* Task:
Copy each line of the listing that includes "disableb".

* Dataset content:

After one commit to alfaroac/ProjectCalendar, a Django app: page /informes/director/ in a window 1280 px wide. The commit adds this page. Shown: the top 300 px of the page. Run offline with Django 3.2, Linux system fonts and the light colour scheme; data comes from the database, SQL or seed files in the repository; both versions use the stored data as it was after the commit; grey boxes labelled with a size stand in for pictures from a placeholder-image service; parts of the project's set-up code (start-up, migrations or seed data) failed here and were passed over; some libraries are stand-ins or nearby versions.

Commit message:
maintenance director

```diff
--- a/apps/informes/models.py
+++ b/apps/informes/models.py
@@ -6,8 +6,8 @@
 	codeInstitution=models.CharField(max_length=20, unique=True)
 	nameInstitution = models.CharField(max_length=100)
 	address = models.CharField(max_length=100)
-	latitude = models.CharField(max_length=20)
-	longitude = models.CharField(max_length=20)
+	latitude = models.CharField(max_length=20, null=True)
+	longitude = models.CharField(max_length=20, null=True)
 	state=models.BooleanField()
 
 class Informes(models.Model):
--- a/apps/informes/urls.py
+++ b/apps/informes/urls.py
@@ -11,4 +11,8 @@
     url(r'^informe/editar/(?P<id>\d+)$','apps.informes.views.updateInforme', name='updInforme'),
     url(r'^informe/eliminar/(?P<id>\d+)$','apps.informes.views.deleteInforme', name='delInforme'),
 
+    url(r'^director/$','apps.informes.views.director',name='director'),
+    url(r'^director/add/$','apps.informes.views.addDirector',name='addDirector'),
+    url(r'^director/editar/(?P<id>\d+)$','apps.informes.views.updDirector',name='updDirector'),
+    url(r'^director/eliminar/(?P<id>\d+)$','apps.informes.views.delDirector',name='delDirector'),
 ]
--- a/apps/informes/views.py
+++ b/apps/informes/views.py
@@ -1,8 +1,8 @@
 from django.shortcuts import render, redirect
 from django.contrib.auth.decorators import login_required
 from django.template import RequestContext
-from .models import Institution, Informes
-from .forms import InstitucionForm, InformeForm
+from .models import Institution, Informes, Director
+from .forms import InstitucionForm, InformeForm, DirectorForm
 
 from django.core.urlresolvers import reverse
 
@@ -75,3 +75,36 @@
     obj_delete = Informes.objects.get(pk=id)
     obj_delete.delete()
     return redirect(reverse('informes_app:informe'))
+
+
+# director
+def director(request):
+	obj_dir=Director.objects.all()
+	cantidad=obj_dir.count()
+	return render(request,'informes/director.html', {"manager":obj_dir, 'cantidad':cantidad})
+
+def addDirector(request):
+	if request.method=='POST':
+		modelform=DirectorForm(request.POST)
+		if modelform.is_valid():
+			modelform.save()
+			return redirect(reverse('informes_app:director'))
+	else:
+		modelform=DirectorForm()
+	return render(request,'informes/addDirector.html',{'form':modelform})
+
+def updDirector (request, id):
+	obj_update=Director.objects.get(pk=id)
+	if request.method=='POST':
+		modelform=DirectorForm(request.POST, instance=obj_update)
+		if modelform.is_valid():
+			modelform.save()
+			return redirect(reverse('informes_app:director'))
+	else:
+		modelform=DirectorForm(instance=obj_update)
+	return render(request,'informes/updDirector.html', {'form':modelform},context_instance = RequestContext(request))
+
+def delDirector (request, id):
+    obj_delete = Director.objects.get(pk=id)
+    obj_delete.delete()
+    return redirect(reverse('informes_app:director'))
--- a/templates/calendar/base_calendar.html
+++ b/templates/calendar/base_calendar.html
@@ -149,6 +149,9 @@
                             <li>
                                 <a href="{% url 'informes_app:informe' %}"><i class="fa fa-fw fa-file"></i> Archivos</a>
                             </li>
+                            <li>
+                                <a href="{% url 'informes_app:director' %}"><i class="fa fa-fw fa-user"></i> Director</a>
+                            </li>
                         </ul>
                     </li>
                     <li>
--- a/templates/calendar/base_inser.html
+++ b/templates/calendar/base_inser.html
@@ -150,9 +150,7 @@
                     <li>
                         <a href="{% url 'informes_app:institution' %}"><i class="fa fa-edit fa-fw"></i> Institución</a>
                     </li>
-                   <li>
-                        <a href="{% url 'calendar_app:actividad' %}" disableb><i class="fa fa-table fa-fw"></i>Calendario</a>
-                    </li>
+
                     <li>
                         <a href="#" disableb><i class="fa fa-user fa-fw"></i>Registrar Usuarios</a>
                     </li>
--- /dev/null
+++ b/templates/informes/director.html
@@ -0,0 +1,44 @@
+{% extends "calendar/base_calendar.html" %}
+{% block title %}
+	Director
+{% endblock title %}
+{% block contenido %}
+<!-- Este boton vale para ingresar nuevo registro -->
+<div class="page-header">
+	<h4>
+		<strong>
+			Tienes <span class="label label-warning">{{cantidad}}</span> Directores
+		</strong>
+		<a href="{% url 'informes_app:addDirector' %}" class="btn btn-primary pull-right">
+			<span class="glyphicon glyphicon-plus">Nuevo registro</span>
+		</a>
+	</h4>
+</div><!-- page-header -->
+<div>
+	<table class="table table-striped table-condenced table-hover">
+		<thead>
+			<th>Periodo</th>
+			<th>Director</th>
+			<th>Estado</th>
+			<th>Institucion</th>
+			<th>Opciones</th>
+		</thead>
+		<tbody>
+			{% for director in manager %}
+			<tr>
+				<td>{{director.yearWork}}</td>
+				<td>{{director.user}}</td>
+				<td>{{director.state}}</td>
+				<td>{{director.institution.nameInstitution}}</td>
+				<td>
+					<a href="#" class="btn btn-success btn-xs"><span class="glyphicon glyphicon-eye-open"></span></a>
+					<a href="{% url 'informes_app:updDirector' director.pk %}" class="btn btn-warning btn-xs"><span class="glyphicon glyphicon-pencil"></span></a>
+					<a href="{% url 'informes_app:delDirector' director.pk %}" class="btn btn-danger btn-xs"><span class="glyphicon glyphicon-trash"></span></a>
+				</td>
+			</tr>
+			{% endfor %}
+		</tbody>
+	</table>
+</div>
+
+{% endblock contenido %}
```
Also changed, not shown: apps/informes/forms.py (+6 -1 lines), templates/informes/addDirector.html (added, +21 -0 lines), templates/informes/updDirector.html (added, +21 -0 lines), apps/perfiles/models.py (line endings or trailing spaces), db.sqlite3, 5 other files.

* Result of this task:
-                        <a href="{% url 'calendar_app:actividad' %}" disableb><i class="fa fa-table fa-fw"></i>Calendario</a>
                         <a href="#" disableb><i class="fa fa-user fa-fw"></i>Registrar Usuarios</a>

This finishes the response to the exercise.